PROBLEM TO WORK ON
Each record should be copied exactly, and none of them omitted.

DATASET RECORDS

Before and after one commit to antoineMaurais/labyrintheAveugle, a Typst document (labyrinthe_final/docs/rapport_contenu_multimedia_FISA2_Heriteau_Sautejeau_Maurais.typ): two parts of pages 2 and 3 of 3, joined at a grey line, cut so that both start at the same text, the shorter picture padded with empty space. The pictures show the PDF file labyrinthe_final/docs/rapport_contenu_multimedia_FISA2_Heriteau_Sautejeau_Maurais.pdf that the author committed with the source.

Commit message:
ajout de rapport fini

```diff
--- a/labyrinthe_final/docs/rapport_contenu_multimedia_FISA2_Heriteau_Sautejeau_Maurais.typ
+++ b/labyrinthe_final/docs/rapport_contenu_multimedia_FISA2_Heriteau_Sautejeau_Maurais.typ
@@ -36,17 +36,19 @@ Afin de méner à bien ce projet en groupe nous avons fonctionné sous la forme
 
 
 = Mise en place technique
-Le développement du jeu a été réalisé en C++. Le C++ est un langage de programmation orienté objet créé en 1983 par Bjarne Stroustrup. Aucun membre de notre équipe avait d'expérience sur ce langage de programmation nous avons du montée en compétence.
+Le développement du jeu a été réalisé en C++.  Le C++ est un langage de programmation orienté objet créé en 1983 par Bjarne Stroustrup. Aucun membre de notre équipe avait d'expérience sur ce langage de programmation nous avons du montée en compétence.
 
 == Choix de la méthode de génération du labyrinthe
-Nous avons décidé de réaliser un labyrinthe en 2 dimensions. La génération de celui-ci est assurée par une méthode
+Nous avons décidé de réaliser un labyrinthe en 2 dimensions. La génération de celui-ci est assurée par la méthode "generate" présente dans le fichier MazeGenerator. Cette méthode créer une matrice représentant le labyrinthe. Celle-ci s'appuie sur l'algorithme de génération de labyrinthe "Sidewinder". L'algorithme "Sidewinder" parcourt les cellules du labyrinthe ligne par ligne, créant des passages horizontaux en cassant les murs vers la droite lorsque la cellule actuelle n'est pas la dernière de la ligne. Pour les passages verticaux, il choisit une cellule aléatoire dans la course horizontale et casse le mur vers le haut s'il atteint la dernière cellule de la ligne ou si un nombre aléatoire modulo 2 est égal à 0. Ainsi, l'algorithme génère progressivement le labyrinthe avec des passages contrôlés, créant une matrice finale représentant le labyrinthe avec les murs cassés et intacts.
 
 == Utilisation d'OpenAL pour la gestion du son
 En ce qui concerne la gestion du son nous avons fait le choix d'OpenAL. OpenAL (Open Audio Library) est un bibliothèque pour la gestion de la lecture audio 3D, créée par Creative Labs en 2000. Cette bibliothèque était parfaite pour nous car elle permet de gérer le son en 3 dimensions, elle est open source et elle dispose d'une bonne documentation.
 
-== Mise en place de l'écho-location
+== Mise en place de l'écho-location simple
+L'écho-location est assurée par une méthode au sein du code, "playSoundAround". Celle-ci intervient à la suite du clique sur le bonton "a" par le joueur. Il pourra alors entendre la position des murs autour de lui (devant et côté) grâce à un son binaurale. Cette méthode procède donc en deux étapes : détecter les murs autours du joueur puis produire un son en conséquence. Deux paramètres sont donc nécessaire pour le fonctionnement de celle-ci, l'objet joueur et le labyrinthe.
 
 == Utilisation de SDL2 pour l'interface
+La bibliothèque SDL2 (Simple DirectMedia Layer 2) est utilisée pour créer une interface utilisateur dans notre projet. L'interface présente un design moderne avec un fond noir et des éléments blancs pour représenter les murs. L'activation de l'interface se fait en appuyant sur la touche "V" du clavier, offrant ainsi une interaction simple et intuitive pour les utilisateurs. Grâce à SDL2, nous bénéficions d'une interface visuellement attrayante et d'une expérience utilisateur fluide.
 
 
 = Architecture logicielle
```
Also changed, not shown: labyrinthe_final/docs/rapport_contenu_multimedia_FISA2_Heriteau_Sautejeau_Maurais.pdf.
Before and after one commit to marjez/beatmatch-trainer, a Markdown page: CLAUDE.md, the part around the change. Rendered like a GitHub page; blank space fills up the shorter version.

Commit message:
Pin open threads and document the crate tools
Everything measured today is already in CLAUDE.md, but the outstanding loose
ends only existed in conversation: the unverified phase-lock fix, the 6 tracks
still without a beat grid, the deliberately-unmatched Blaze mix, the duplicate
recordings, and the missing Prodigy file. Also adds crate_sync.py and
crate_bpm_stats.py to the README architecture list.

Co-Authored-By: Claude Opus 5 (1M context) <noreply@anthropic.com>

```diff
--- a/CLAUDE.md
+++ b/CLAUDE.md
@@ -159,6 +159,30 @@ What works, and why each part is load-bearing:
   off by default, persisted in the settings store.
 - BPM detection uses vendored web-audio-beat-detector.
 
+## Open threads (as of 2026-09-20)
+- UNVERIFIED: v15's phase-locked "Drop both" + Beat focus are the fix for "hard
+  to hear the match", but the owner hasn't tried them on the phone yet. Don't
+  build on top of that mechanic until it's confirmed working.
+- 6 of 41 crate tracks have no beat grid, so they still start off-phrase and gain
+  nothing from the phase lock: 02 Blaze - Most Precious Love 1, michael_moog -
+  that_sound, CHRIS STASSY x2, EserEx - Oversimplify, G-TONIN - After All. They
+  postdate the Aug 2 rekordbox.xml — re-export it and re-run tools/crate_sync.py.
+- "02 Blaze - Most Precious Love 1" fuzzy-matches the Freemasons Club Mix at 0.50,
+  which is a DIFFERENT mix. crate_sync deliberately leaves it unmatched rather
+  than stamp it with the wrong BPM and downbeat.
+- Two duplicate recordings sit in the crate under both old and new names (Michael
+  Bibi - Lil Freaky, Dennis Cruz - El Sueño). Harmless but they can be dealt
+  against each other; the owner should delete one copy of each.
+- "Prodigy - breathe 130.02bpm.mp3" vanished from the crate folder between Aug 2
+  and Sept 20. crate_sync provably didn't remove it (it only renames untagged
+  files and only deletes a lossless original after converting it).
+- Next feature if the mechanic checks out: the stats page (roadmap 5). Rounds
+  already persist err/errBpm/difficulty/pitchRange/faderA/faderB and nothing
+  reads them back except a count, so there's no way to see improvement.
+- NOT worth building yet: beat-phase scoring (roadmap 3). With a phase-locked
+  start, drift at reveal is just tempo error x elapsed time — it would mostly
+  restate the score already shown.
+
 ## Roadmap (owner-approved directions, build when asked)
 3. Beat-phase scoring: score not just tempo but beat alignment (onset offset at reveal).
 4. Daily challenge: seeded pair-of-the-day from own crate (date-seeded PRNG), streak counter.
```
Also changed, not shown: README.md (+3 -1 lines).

FINISHED TASK
Before and after one commit to antoineMaurais/labyrintheAveugle, a Typst document (labyrinthe_final/docs/rapport_contenu_multimedia_FISA2_Heriteau_Sautejeau_Maurais.typ): two parts of pages 2 and 3 of 3, joined at a grey line, cut so that both start at the same text, the shorter picture padded with empty space. The pictures show the PDF file labyrinthe_final/docs/rapport_contenu_multimedia_FISA2_Heriteau_Sautejeau_Maurais.pdf that the author committed with the source.

Commit message:
ajout de rapport fini

```diff
--- a/labyrinthe_final/docs/rapport_contenu_multimedia_FISA2_Heriteau_Sautejeau_Maurais.typ
+++ b/labyrinthe_final/docs/rapport_contenu_multimedia_FISA2_Heriteau_Sautejeau_Maurais.typ
@@ -36,17 +36,19 @@ Afin de méner à bien ce projet en groupe nous avons fonctionné sous la forme
 
 
 = Mise en place technique
-Le développement du jeu a été réalisé en C++. Le C++ est un langage de programmation orienté objet créé en 1983 par Bjarne Stroustrup. Aucun membre de notre équipe avait d'expérience sur ce langage de programmation nous avons du montée en compétence.
+Le développement du jeu a été réalisé en C++.  Le C++ est un langage de programmation orienté objet créé en 1983 par Bjarne Stroustrup. Aucun membre de notre équipe avait d'expérience sur ce langage de programmation nous avons du montée en compétence.
 
 == Choix de la méthode de génération du labyrinthe
-Nous avons décidé de réaliser un labyrinthe en 2 dimensions. La génération de celui-ci est assurée par une méthode
+Nous avons décidé de réaliser un labyrinthe en 2 dimensions. La génération de celui-ci est assurée par la méthode "generate" présente dans le fichier MazeGenerator. Cette méthode créer une matrice représentant le labyrinthe. Celle-ci s'appuie sur l'algorithme de génération de labyrinthe "Sidewinder". L'algorithme "Sidewinder" parcourt les cellules du labyrinthe ligne par ligne, créant des passages horizontaux en cassant les murs vers la droite lorsque la cellule actuelle n'est pas la dernière de la ligne. Pour les passages verticaux, il choisit une cellule aléatoire dans la course horizontale et casse le mur vers le haut s'il atteint la dernière cellule de la ligne ou si un nombre aléatoire modulo 2 est égal à 0. Ainsi, l'algorithme génère progressivement le labyrinthe avec des passages contrôlés, créant une matrice finale représentant le labyrinthe avec les murs cassés et intacts.
 
 == Utilisation d'OpenAL pour la gestion du son
 En ce qui concerne la gestion du son nous avons fait le choix d'OpenAL. OpenAL (Open Audio Library) est un bibliothèque pour la gestion de la lecture audio 3D, créée par Creative Labs en 2000. Cette bibliothèque était parfaite pour nous car elle permet de gérer le son en 3 dimensions, elle est open source et elle dispose d'une bonne documentation.
 
-== Mise en place de l'écho-location
+== Mise en place de l'écho-location simple
+L'écho-location est assurée par une méthode au sein du code, "playSoundAround". Celle-ci intervient à la suite du clique sur le bonton "a" par le joueur. Il pourra alors entendre la position des murs autour de lui (devant et côté) grâce à un son binaurale. Cette méthode procède donc en deux étapes : détecter les murs autours du joueur puis produire un son en conséquence. Deux paramètres sont donc nécessaire pour le fonctionnement de celle-ci, l'objet joueur et le labyrinthe.
 
 == Utilisation de SDL2 pour l'interface
+La bibliothèque SDL2 (Simple DirectMedia Layer 2) est utilisée pour créer une interface utilisateur dans notre projet. L'interface présente un design moderne avec un fond noir et des éléments blancs pour représenter les murs. L'activation de l'interface se fait en appuyant sur la touche "V" du clavier, offrant ainsi une interaction simple et intuitive pour les utilisateurs. Grâce à SDL2, nous bénéficions d'une interface visuellement attrayante et d'une expérience utilisateur fluide.
 
 
 = Architecture logicielle
```
Also changed, not shown: labyrinthe_final/docs/rapport_contenu_multimedia_FISA2_Heriteau_Sautejeau_Maurais.pdf.
Before and after one commit to marjez/beatmatch-trainer, a Markdown page: CLAUDE.md, the part around the change. Rendered like a GitHub page; blank space fills up the shorter version.

Commit message:
Pin open threads and document the crate tools
Everything measured today is already in CLAUDE.md, but the outstanding loose
ends only existed in conversation: the unverified phase-lock fix, the 6 tracks
still without a beat grid, the deliberately-unmatched Blaze mix, the duplicate
recordings, and the missing Prodigy file. Also adds crate_sync.py and
crate_bpm_stats.py to the README architecture list.

Co-Authored-By: Claude Opus 5 (1M context) <noreply@anthropic.com>

```diff
--- a/CLAUDE.md
+++ b/CLAUDE.md
@@ -159,6 +159,30 @@ What works, and why each part is load-bearing:
   off by default, persisted in the settings store.
 - BPM detection uses vendored web-audio-beat-detector.
 
+## Open threads (as of 2026-09-20)
+- UNVERIFIED: v15's phase-locked "Drop both" + Beat focus are the fix for "hard
+  to hear the match", but the owner hasn't tried them on the phone yet. Don't
+  build on top of that mechanic until it's confirmed working.
+- 6 of 41 crate tracks have no beat grid, so they still start off-phrase and gain
+  nothing from the phase lock: 02 Blaze - Most Precious Love 1, michael_moog -
+  that_sound, CHRIS STASSY x2, EserEx - Oversimplify, G-TONIN - After All. They
+  postdate the Aug 2 rekordbox.xml — re-export it and re-run tools/crate_sync.py.
+- "02 Blaze - Most Precious Love 1" fuzzy-matches the Freemasons Club Mix at 0.50,
+  which is a DIFFERENT mix. crate_sync deliberately leaves it unmatched rather
+  than stamp it with the wrong BPM and downbeat.
+- Two duplicate recordings sit in the crate under both old and new names (Michael
+  Bibi - Lil Freaky, Dennis Cruz - El Sueño). Harmless but they can be dealt
+  against each other; the owner should delete one copy of each.
+- "Prodigy - breathe 130.02bpm.mp3" vanished from the crate folder between Aug 2
+  and Sept 20. crate_sync provably didn't remove it (it only renames untagged
+  files and only deletes a lossless original after converting it).
+- Next feature if the mechanic checks out: the stats page (roadmap 5). Rounds
+  already persist err/errBpm/difficulty/pitchRange/faderA/faderB and nothing
+  reads them back except a count, so there's no way to see improvement.
+- NOT worth building yet: beat-phase scoring (roadmap 3). With a phase-locked
+  start, drift at reveal is just tempo error x elapsed time — it would mostly
+  restate the score already shown.
+
 ## Roadmap (owner-approved directions, build when asked)
 3. Beat-phase scoring: score not just tempo but beat alignment (onset offset at reveal).
 4. Daily challenge: seeded pair-of-the-day from own crate (date-seeded PRNG), streak counter.
```
Also changed, not shown: README.md (+3 -1 lines).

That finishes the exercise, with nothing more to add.